Dad considered duck hunting and quail hunting to be the sport of gentlemen. And, in his world, gentlemen didn’t get in a hurry, gentlemen weren’t greedy and gentlemen didn’t boast. He had grown up in a poor Saline County family during the Great Depression, hunting rabbits and squirrels year-round with his older brother to put meat on the table. He was the best shot I’ve ever known, and I’m about the worst. I asked him once how he became such a talented shot. He said simply: “If you wanted something other than biscuits and thickened gravy on the table, you learned to shoot well.”

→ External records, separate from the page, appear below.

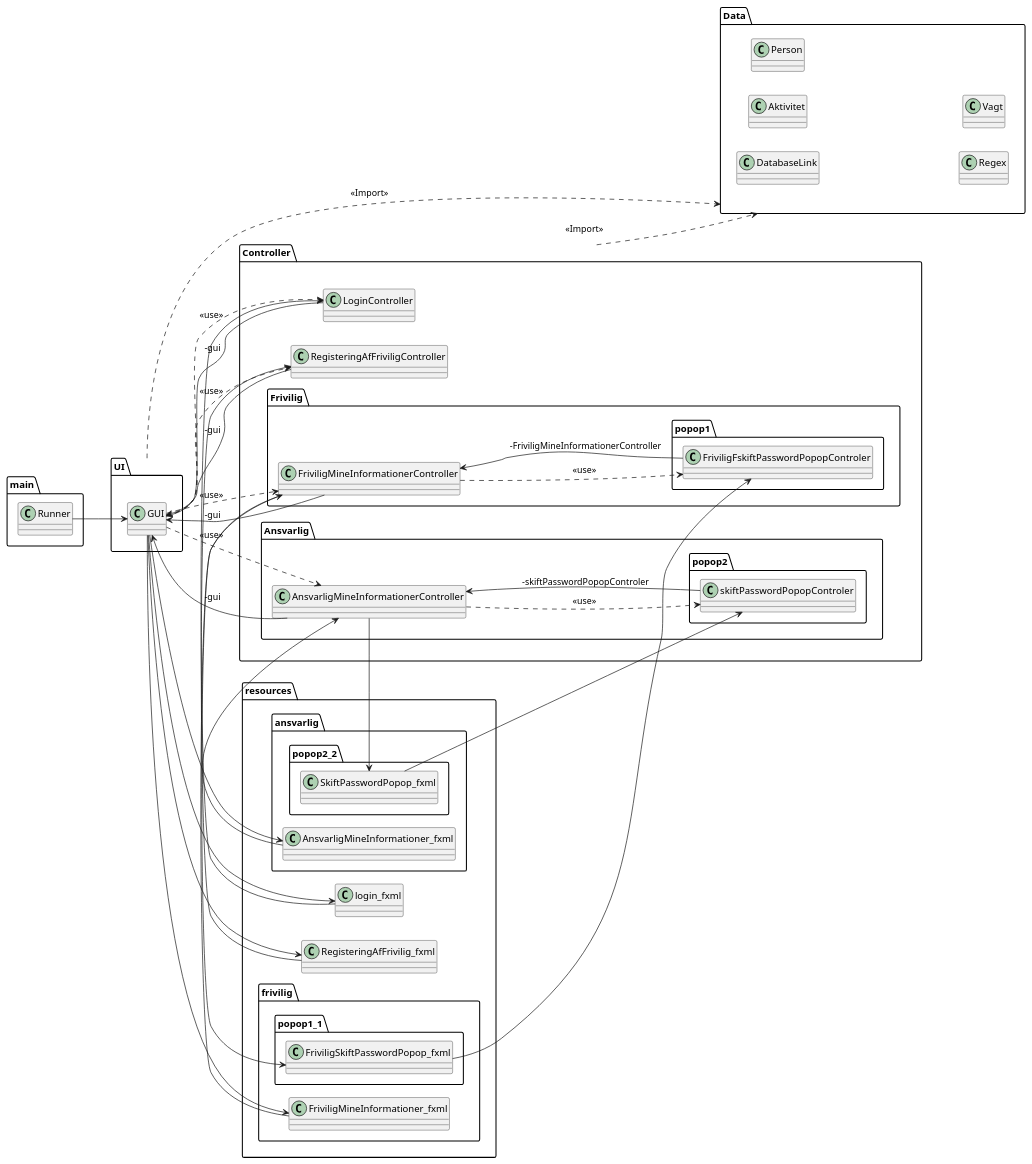
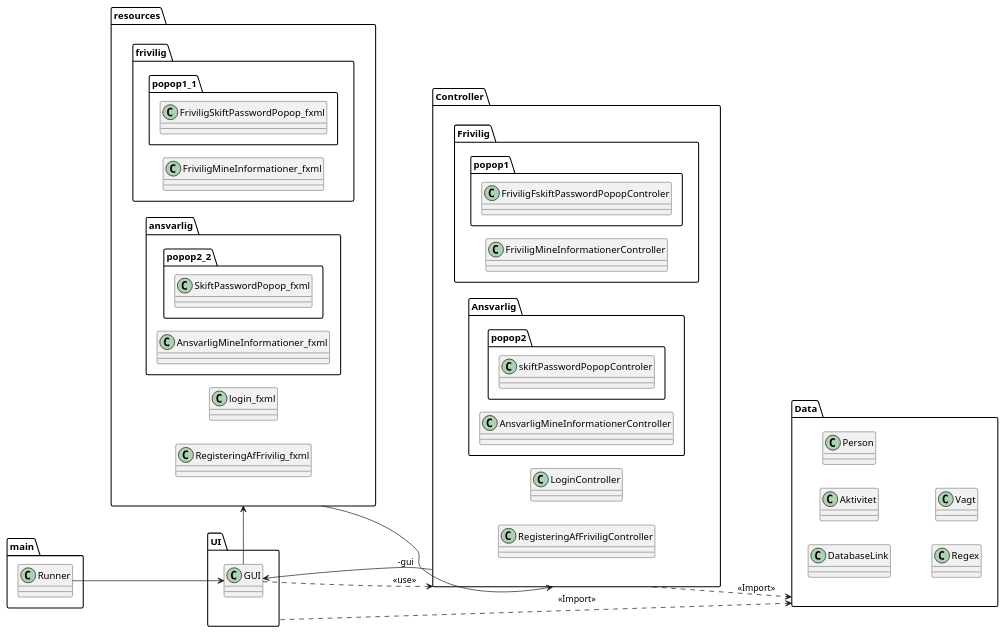
The diagram in src/grafik/package.puml (juliusstr/RoskildeProjektFrivillige62514), drawn with PlantUML before and after one commit. The commit also changed 3 other files, not shown here.

```diff
--- a/src/grafik/package.puml
+++ b/src/grafik/package.puml
@@ -1,91 +1,96 @@
 @startuml
 skinparam classAttributeIconSize 0
 left to right direction
 
 package resources{
     class login_fxml
     class RegisteringAfFrivilig_fxml
     package frivilig{
         class FriviligMineInformationer_fxml
         package popop1_1 {
             class FriviligSkiftPasswordPopop_fxml
         }
     }
     package ansvarlig {
         class AnsvarligMineInformationer_fxml
         package popop2_2{
             class SkiftPasswordPopop_fxml
         }
     }
 }
 
-package Controller {
+package Controller{
     class LoginController
     class RegisteringAfFriviligController
     package Frivilig{
         class FriviligMineInformationerController
         package popop1{
             class FriviligFskiftPasswordPopopControler
         }
     }
     package Ansvarlig{
         class AnsvarligMineInformationerController
         package popop2{
             class skiftPasswordPopopControler
         }
     }
 }
 
 package main{
     class Runner
 }
 
 package UI {
     class GUI
 }
 
 package Data {
     class DatabaseLink
     class Aktivitet
     class Person
     class Regex
     class Vagt
 }
 
 Runner --> GUI
 
 UI ..> Data : <<Import>>
 Controller ..> Data : <<Import>>
 
-GUI --> login_fxml
-login_fxml --> LoginController
-LoginController --> GUI : " -gui"
-GUI ..> LoginController : "<<use>>"
+GUI --> resources
+resources --> Controller
+Controller --> GUI : " -gui"
+GUI ..> Controller : "<<use>>"
 
-GUI --> RegisteringAfFrivilig_fxml
-RegisteringAfFrivilig_fxml --> RegisteringAfFriviligController
-RegisteringAfFriviligController --> GUI : " -gui"
-GUI ..> RegisteringAfFriviligController : "<<use>>"
+'GUI --> login_fxml
+'login_fxml --> LoginController
+'LoginController --> GUI : " -gui"
+'GUI ..> LoginController : "<<use>>"
 
-GUI --> FriviligMineInformationer_fxml
-FriviligMineInformationer_fxml --> FriviligMineInformationerController
-FriviligMineInformationerController --> GUI : " -gui"
-GUI ..> FriviligMineInformationerController : "<<use>>"
+'GUI --> RegisteringAfFrivilig_fxml
+'RegisteringAfFrivilig_fxml --> RegisteringAfFriviligController
+'RegisteringAfFriviligController --> GUI : " -gui"
+'GUI ..> RegisteringAfFriviligController : "<<use>>"
 
-FriviligMineInformationerController --> FriviligSkiftPasswordPopop_fxml
-FriviligSkiftPasswordPopop_fxml --> FriviligFskiftPasswordPopopControler
-FriviligFskiftPasswordPopopControler --> FriviligMineInformationerController : " -FriviligMineInformationerController"
-FriviligMineInformationerController ..> FriviligFskiftPasswordPopopControler : "<<use>>"
+'GUI --> FriviligMineInformationer_fxml
+'FriviligMineInformationer_fxml --> FriviligMineInformationerController
+'FriviligMineInformationerController --> GUI : " -gui"
+'GUI ..> FriviligMineInformationerController : "<<use>>"
 
-GUI --> AnsvarligMineInformationer_fxml
-AnsvarligMineInformationer_fxml --> AnsvarligMineInformationerController
-AnsvarligMineInformationerController --> GUI : " -gui"
-GUI ..> AnsvarligMineInformationerController : "<<use>>"
+'FriviligMineInformationerController --> FriviligSkiftPasswordPopop_fxml
+'FriviligSkiftPasswordPopop_fxml --> FriviligFskiftPasswordPopopControler
+'FriviligFskiftPasswordPopopControler --> FriviligMineInformationerController : " -FriviligMineInformationerController"
+'FriviligMineInformationerController ..> FriviligFskiftPasswordPopopControler : "<<use>>"
 
-AnsvarligMineInformationerController --> SkiftPasswordPopop_fxml
-SkiftPasswordPopop_fxml --> skiftPasswordPopopControler
-skiftPasswordPopopControler --> AnsvarligMineInformationerController : " -skiftPasswordPopopControler"
-AnsvarligMineInformationerController ..> skiftPasswordPopopControler : "<<use>>"
+'GUI --> AnsvarligMineInformationer_fxml
+'AnsvarligMineInformationer_fxml --> AnsvarligMineInformationerController
+'AnsvarligMineInformationerController --> GUI : " -gui"
+'GUI ..> AnsvarligMineInformationerController : "<<use>>"
+
+'AnsvarligMineInformationerController --> SkiftPasswordPopop_fxml
+'SkiftPasswordPopop_fxml --> skiftPasswordPopopControler
+'skiftPasswordPopopControler --> AnsvarligMineInformationerController : " -skiftPasswordPopopControler"
+'AnsvarligMineInformationerController ..> skiftPasswordPopopControler : "<<use>>"
 
 
 @enduml
```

Dad owned a sporting goods store and could have had his choice of the finest guns and clothing. But his 12-gauge Browning was an old one — dating back to his days as the head football coach at Newport High School in the late 1940s and early 1950s when he would duck hunt with pro baseball player George Kell in the offseason – and his clothes were just about as old. Now that I’m past the age of 50, I see that I’m turning into him. My friends joke that my hunting clothes are so old that the camouflage pattern has gone out of style and come back in again.

Having lived in Little Rock the past 24 years, I’ve had the opportunity to hunt at some of the most famous east Arkansas duck clubs — the kinds of places I could only dream about when I was growing up in Clark County and watching coots land on the sewer ponds.

One of the best decisions I ever made came about 20 years ago when I accepted an invitation from Wiley Meacham to speak to the Brinkley Rotary Club in the back room at Gene’s. We hit it off that day, and an invitation came to hunt at Wiley’s Piney Creek Duck Club, which is among the most special parcels of flooded green timber in the duck hunting universe. Fortunately, the invitations have been coming annually ever since. Wiley is in his 80s now and reminds me of my father.

I can’t begin to recount all the great stories from Piney Creek, a place where limits are common but folks don’t take themselves too seriously. Each duck season, Steve “Wild Man” Wilson of the Arkansas Game and Fish Commission films one of his television shows at Piney Creek. Two years ago, the program was scheduled to air on Christmas morning. So we decorated a Christmas tree in the flooded timber and then all put on Santa caps and sang Christmas carols at the end of the hunt as the cameras rolled.

My wife, my two sons and I were watching the program on Christmas morning when my wife commented: “So that is how you act on those days when you leave the house at 3:30 in the morning? I had no idea that was what a hunt was all about.”

I explained to her that it’s exactly what the hunt is about at this stage in my life — good friends, good food, lots of laughs and watching the sun rise over the Arkansas Delta. If we kill some ducks along the way, that’s gravy. I’ll leave the fast boats, expensive guns and newest camouflage patterns to the younger hunters out there.

You see, I’m not as mad at ’em as I used to be.

Rex Nelson is president of Arkansas’ Independent Colleges and Universities, which represents the state’s 11 private colleges. He writes about Southern history and culture – everything from hunting to politics to food – on his Southern Fried blog at RexNelsonSouthernFried.com. He can be heard each Monday from 6-8 p.m. on his “Weekly Fried” radio show on Fox Sports Radio 93.3 FM, The Source.